What the exercise asks:
Filter the listing down to the lines containing the word "paragraph".

▽

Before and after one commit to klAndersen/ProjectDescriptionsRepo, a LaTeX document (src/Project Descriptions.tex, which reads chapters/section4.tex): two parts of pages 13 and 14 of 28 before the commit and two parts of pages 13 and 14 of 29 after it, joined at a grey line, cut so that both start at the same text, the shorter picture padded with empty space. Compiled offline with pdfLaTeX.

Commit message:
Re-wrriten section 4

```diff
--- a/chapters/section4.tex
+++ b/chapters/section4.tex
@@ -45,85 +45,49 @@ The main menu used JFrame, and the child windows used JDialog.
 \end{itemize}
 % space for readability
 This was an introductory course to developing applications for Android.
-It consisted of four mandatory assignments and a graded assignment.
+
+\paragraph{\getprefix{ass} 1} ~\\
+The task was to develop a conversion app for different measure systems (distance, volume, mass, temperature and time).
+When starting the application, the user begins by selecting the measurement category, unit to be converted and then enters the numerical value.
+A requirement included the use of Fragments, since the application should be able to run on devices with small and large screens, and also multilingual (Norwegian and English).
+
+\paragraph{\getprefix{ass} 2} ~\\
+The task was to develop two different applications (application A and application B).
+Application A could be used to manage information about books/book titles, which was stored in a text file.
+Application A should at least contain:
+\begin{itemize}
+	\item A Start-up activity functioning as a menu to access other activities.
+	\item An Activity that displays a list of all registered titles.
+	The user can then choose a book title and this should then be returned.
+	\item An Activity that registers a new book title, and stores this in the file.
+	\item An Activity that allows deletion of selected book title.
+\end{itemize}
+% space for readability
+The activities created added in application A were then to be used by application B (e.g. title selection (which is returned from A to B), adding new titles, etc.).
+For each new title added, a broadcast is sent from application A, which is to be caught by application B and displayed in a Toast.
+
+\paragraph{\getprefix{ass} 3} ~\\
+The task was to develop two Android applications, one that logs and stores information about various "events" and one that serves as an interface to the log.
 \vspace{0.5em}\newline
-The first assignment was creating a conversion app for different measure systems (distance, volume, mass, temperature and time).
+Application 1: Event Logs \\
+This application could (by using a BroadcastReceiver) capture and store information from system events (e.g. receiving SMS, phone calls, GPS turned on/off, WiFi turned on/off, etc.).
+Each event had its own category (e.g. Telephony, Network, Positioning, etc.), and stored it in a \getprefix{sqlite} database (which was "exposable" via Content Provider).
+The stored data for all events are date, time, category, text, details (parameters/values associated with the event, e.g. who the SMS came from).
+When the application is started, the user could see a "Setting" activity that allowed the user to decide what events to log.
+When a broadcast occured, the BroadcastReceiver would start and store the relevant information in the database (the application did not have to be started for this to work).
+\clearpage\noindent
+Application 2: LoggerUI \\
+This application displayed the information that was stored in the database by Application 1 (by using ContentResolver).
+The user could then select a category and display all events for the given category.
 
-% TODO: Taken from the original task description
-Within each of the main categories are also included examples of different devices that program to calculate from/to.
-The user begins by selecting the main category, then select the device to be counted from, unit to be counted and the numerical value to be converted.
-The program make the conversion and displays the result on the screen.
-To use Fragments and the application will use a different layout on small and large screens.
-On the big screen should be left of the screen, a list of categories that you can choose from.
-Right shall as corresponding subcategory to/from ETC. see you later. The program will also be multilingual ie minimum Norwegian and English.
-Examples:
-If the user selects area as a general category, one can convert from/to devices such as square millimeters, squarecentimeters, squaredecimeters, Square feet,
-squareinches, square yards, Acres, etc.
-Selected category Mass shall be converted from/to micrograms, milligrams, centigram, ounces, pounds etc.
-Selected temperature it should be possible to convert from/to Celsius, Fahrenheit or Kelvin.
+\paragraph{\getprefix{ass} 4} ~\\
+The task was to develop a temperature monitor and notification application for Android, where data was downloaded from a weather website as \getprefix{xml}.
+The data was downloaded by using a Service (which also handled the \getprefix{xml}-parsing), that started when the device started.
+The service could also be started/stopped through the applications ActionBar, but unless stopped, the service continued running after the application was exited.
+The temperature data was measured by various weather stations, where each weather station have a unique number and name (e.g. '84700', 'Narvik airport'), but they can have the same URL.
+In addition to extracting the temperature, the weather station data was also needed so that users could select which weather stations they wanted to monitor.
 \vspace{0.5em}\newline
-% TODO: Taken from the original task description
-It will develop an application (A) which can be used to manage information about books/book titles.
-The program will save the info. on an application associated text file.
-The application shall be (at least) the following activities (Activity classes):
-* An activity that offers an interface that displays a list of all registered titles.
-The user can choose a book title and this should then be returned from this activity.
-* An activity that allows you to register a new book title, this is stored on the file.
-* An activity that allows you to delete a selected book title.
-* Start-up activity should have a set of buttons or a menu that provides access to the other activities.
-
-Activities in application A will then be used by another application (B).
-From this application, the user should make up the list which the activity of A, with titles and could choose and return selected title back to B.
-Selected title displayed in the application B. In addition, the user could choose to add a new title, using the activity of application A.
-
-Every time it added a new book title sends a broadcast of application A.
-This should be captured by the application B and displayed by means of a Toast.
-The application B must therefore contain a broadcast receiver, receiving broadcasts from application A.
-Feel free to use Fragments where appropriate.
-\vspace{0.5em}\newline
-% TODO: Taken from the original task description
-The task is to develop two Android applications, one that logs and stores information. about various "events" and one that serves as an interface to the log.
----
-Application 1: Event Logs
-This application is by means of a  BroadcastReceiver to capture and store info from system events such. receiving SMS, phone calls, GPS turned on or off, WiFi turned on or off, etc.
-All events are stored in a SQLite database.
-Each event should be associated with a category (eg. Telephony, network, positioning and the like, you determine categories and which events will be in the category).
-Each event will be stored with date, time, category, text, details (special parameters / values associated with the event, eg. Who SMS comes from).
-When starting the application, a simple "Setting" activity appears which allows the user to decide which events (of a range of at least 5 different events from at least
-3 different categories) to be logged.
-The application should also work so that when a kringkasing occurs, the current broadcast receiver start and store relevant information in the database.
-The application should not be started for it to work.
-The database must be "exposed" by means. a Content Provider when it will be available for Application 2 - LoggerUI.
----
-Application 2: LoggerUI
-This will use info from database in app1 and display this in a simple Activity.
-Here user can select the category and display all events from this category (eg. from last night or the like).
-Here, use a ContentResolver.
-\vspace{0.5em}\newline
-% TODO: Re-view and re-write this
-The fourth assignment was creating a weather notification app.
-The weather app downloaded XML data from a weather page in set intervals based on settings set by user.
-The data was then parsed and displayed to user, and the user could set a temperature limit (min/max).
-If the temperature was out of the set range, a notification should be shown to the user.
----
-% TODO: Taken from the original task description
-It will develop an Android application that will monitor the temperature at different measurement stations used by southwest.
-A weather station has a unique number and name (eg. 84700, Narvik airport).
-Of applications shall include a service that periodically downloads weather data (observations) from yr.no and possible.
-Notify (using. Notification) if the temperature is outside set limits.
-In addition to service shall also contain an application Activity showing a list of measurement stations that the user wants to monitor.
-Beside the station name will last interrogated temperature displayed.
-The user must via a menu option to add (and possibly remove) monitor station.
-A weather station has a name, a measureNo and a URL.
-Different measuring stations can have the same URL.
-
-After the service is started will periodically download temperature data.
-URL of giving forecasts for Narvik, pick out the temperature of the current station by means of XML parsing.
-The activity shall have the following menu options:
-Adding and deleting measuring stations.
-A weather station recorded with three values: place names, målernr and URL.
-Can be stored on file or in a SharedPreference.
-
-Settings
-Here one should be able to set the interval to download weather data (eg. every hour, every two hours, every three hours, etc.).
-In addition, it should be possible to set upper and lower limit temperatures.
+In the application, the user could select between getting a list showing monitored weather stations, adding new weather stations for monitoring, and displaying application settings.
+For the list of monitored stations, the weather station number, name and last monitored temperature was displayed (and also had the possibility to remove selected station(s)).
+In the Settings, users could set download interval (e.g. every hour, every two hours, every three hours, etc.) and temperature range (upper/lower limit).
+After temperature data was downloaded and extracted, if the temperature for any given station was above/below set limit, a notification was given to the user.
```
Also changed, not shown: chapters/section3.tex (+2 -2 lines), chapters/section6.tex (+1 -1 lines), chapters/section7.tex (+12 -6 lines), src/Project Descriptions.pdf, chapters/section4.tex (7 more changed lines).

△

Exercise response:
+\paragraph{\getprefix{ass} 1} ~\\
+\paragraph{\getprefix{ass} 2} ~\\
+\paragraph{\getprefix{ass} 3} ~\\
+\paragraph{\getprefix{ass} 4} ~\\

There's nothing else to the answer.